Sunday, July 22, 2007

Jesus Was Gracious to Judas

Jesus was gracious to Judas.
He called him
And loved him
And taught him.
Yes, Jesus was gracious to Judas.

Jesus was gracious to Judas.
He trained him
And commissioned him
And sent him out to minister.
Yes, Jesus was gracious to Judas.

Jesus was gracious to Judas.
He honored him with the money bag
And with the morsel
And didn't embarrass him even as Judas left to betray him.
Yes, Jesus was gracious to Judas.

Jesus was gracious to Judas.
He warned him
And waited for him
And gave him every opportunity to repent.
Yes, Jesus was gracious to Judas.

When He had dipped the bread, He gave it to Judas, Simon Iscariot's son.
--John 13:26, HCSB

From the life of Judas Iscariot, we can conclude the following:
1. Even hearing the greatest teaching is not enough, without the new birth.
2. Even seeing the greatest miracles is not enough, without the new birth.
3. Even having the greatest example before us is not enough, without the new birth.
4. Even being active in Jesus' work is not enough, without the new birth.
5. The Lord knows from the beginning who are his, but just as the 11 did not suspect Judas, so we are imperfect in determining the spiritual condition of others.
6. When people are treacherous toward us, we must seek to be like Jesus: gracious, but speaking the truth.
7. The many, many people who must have been blessed through Judas--receiving good news, receiving healing, having demons cast out, having alms given--must have received a genuine blessing, even though the messenger was false.

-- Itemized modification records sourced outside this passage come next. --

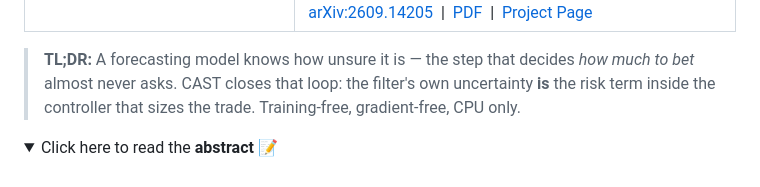
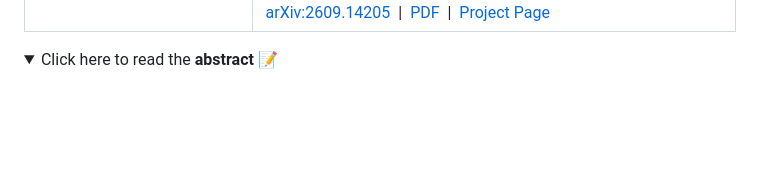
Before and after one commit to FanBroWell/CAST, a Markdown page: README.md, the part around one of its changes. Rendered like a GitHub page; folded sections open; blank space fills up the shorter version.

Commit message:
README: drop TL;DR, tighten header spacing, narrow thumbnail
Co-Authored-By: Claude Opus 5.5 (1M context) <noreply@anthropic.com>

```diff
--- a/README.md
+++ b/README.md
@@ -28,8 +28,6 @@
     </td>
   </tr>
 </table>
-
-> **TL;DR:** A forecasting model knows how unsure it is — the step that decides *how much to bet* almost never asks. CAST closes that loop: the filter's own uncertainty **is** the risk term inside the controller that sizes the trade. Training-free, gradient-free, CPU only.
 
 <details>
 <summary>Click here to read the <b>abstract 📝</b></summary>
```
Also changed, not shown: other parts of README.md (+4 -4 lines).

A wonderful ministry is no guarantee that the minister is really saved. Conversely, when a minister proves false, it is no indication that the blessings received through that minister were false.
8. Jesus' gracious treatment of Judas, even though he knew from the beginning that Judas would betray him, shows the glorious perfection of Jesus and the moral bankruptcy of Judas.

NOTE: For the basic idea behind this poem and for most of the eight points that follow, I'm indebted to my pastor, Richard C. Caldwell, Jr.

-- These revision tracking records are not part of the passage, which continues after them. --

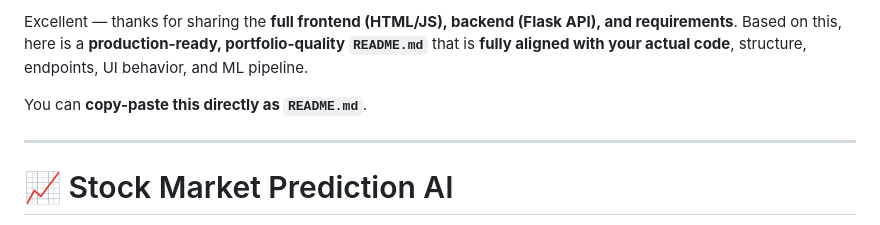
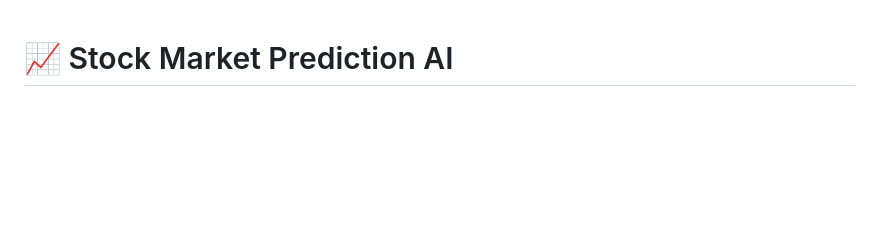
Before and after one commit to Nicholas-Greenhat/stock-prediction-ai, a Markdown page: README.md, the part around the change. GitHub-like rendering; blank space fills up the shorter version.

Commit message:
Read.me added

```diff
--- a/README.md
+++ b/README.md
@@ -1,9 +1,3 @@
-Excellent — thanks for sharing the **full frontend (HTML/JS), backend (Flask API), and requirements**. Based on this, here is a **production-ready, portfolio-quality `README.md`** that is **fully aligned with your actual code**, structure, endpoints, UI behavior, and ML pipeline.
-
-You can **copy-paste this directly as `README.md`**.
-
----
-
 # 📈 Stock Market Prediction AI
 
 **A Machine Learning–Powered Web Application for Stock Price Forecasting**
```
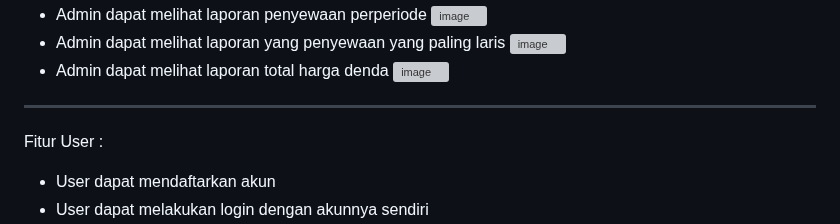
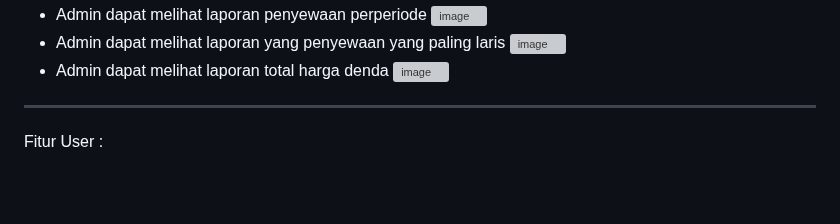
Before and after one commit to ilhamsyarief21/asessmentLSP, a Markdown page: README.md, the part around one of its changes. GitHub-like rendering; blank space fills up the shorter version; grey boxes are pictures that could not be loaded.

```diff
--- a/README.md
+++ b/README.md
@@ -36,6 +36,4 @@ Admin :
   ![image](https://github.com/ilhamsyarief21/asessmentLSP/assets/115606564/da19a47a-3d9d-4a5f-9c0d-d005f567c800)
 ----------------------------------------------------------------------------------
  Fitur User :
-- User dapat mendaftarkan akun
-- User dapat melakukan login dengan akunnya sendiri
 - User dapat melakukan filter jenis kamera
```
Also changed, not shown: other parts of README.md (+11 -2 lines).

BunnyGirl said...

It's funny, I often felt sorry for Judas. Someone had to betray Jesus so he could go to the cross so someone was going to be out of favour with God and it was Judas. It's one of those topics I get very confused on. Thought-provoking post, Jim.

Travels With Uncle Sam said...

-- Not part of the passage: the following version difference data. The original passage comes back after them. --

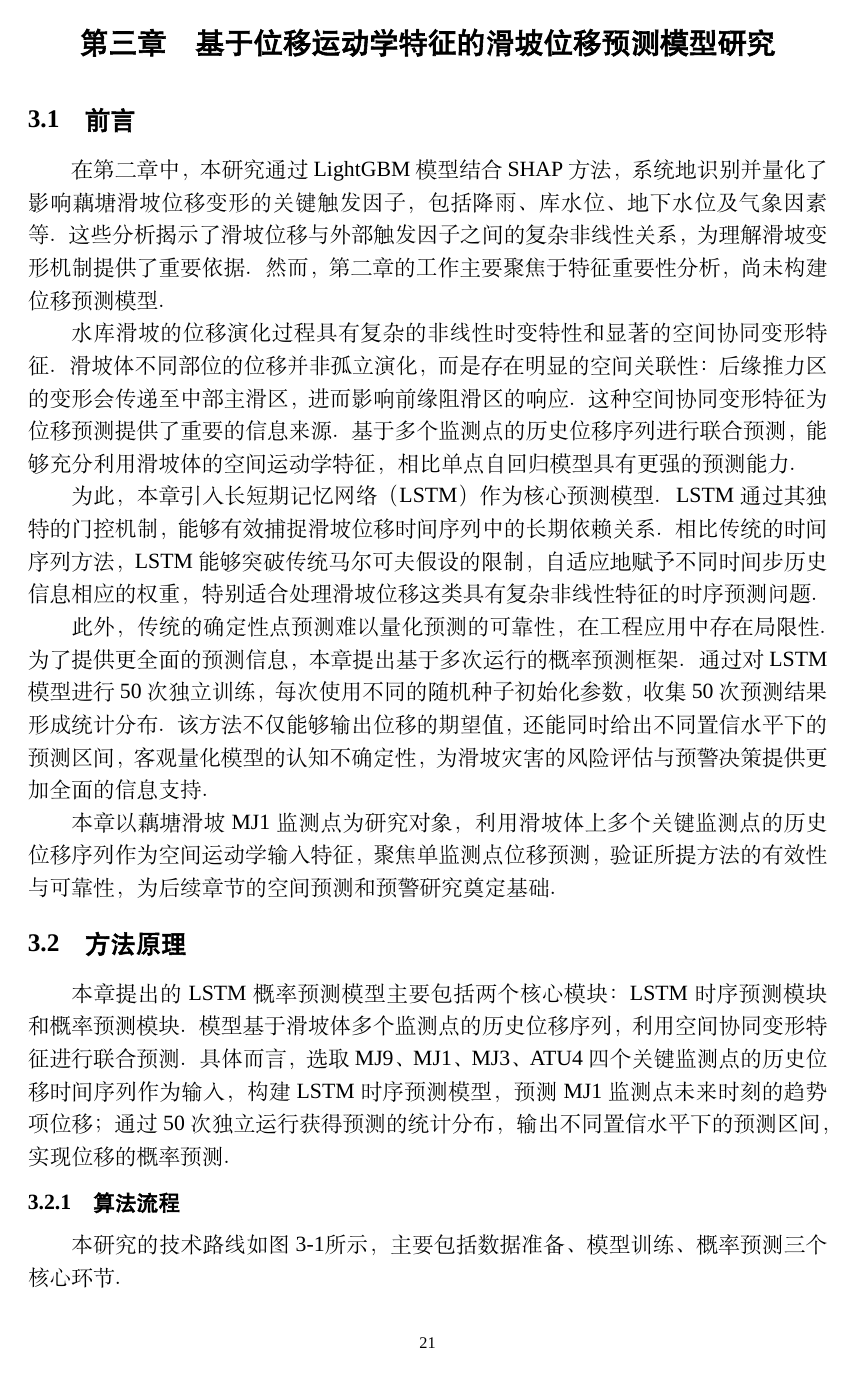
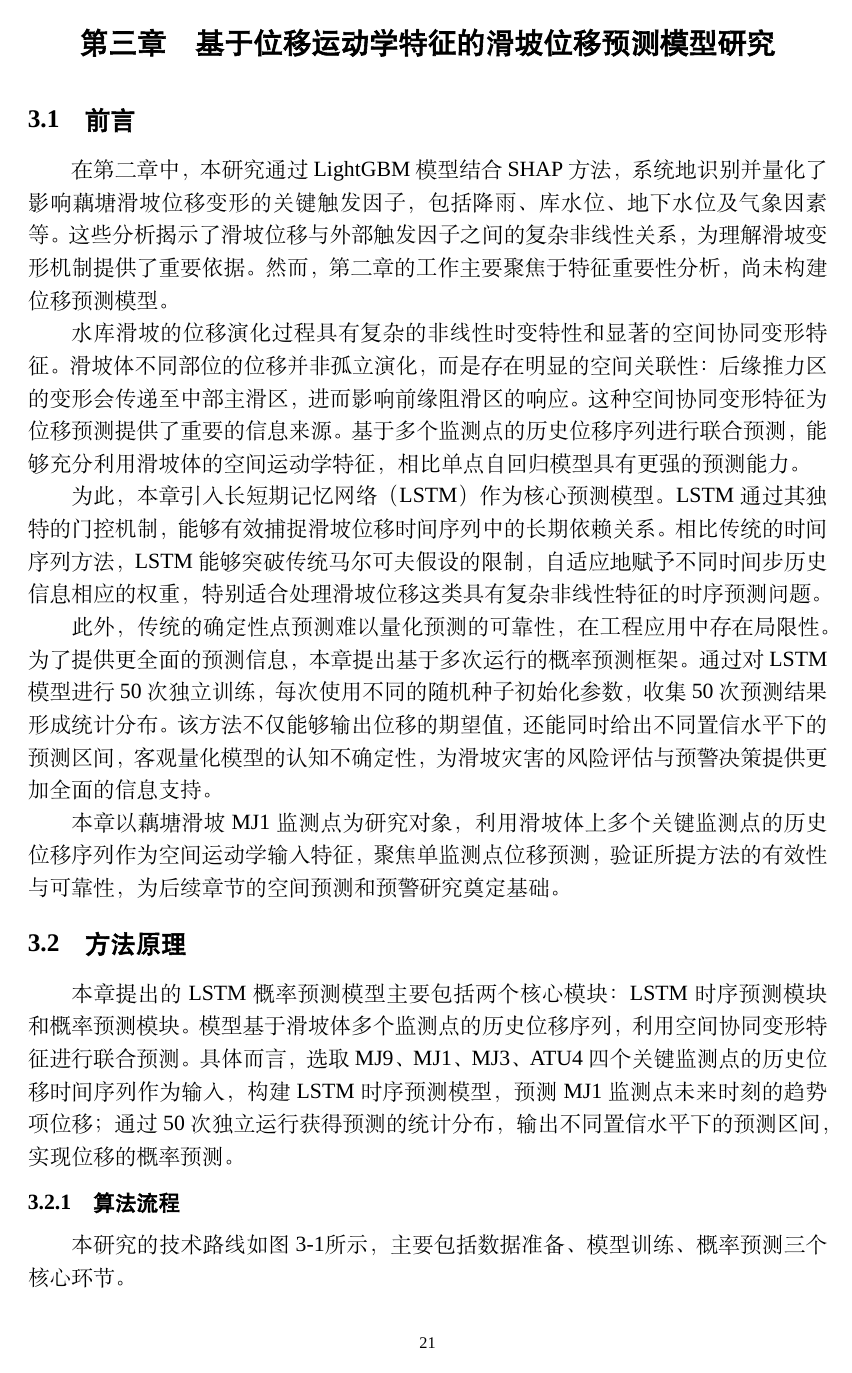
Before and after one commit to wcqqq1214/Undergraduate-Thesis, a LaTeX document (docs/latex/main.tex): page 25 of 53. Compiled offline with XeLaTeX; a missing font is replaced by an installed copy or a similar font.

Commit message:
fix: 移除 CJK 字体的 Mapping=fullwidth-stop 以修复中文句号渲染为点的问题
Mapping=fullwidth-stop 会将 ASCII 句点映射为全角点 ．，在部分 xeCJK
版本中干扰了中文句号 。 的正常渲染，导致句号显示为一个小点。
源文件已使用正确的中文标点，此映射并非必要。

```diff
--- a/docs/latex/main.tex
+++ b/docs/latex/main.tex
@@ -62,12 +62,12 @@
 \newcommand{\todo}[1]{{\color{red}\textbf{[TODO: #1]}}}
 
 % 设置字体（统一使用 fonts/ 目录）
-\setCJKmainfont{simsun.ttc}[Path=fonts/, AutoFakeBold=3, BoldFont=simhei.ttf, Mapping=fullwidth-stop]
-\setCJKsansfont{simhei.ttf}[Path=fonts/, AutoFakeBold=3, Mapping=fullwidth-stop]
-\setCJKmonofont{simsun.ttc}[Path=fonts/, Mapping=fullwidth-stop]
-\setCJKfamilyfont{heiti}{simhei.ttf}[Path=fonts/, AutoFakeBold=2, Mapping=fullwidth-stop]
-\setCJKfamilyfont{songbold}{simsun.ttc}[Path=fonts/, AutoFakeBold=2, Mapping=fullwidth-stop]
-\setCJKfamilyfont{zhfs}{fangsong.ttf}[Path=fonts/, Mapping=fullwidth-stop]
+\setCJKmainfont{simsun.ttc}[Path=fonts/, AutoFakeBold=3, BoldFont=simhei.ttf]
+\setCJKsansfont{simhei.ttf}[Path=fonts/, AutoFakeBold=3]
+\setCJKmonofont{simsun.ttc}[Path=fonts/]
+\setCJKfamilyfont{heiti}{simhei.ttf}[Path=fonts/, AutoFakeBold=2]
+\setCJKfamilyfont{songbold}{simsun.ttc}[Path=fonts/, AutoFakeBold=2]
+\setCJKfamilyfont{zhfs}{fangsong.ttf}[Path=fonts/]
 \newcommand{\heiti}{\CJKfamily{heiti}}
 \newcommand{\songti}{\CJKfamily{\CJKrmdefault}}
 \newcommand{\fangsong}{\CJKfamily{zhfs}}
```
Also changed, not shown: docs/latex/slides.tex (+5 -5 lines).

New here, hope it is ok if I comment. Just because God fore-knew that there would be a betrayer, doesn't mean that He caused Judas to betray. Jesus warned Judas (by announcing that the one who sopped bread with Him would betray Him), but Judas did not heed the warning. Judas had a God-given free will and could have chosen not to betray Him, just like he could have repented after the deed and obtained forgiveness.

Travels With Uncle Sam said...

Oops, forgot this thought: "having fore-knowledge" does not mean "to cause".

Jim Swindle said...

Welcome, "Travels." Thanks for your comments. I agree with most of what you said, though not quite all. The Bible doesn't explicitly say that man has free will, so I avoid saying it.

I believe it's beyond us to reconcile God's predestination with man's responsibility, but we experience both. I don't think it was necessary for the Father to cause Judas to betray Jesus. He merely didn't prevent it. All of us, if left to our sins, will betray Jesus in many ways. It's only the Lord's grace that causes any of us to turn from sin to Jesus in truth.

Do comment again, on this or on other posts here.

Travels With Uncle Sam said...

Yes, you are right that God didn't stop him. You are right, too, that God doesn't have to cause us to do wrong.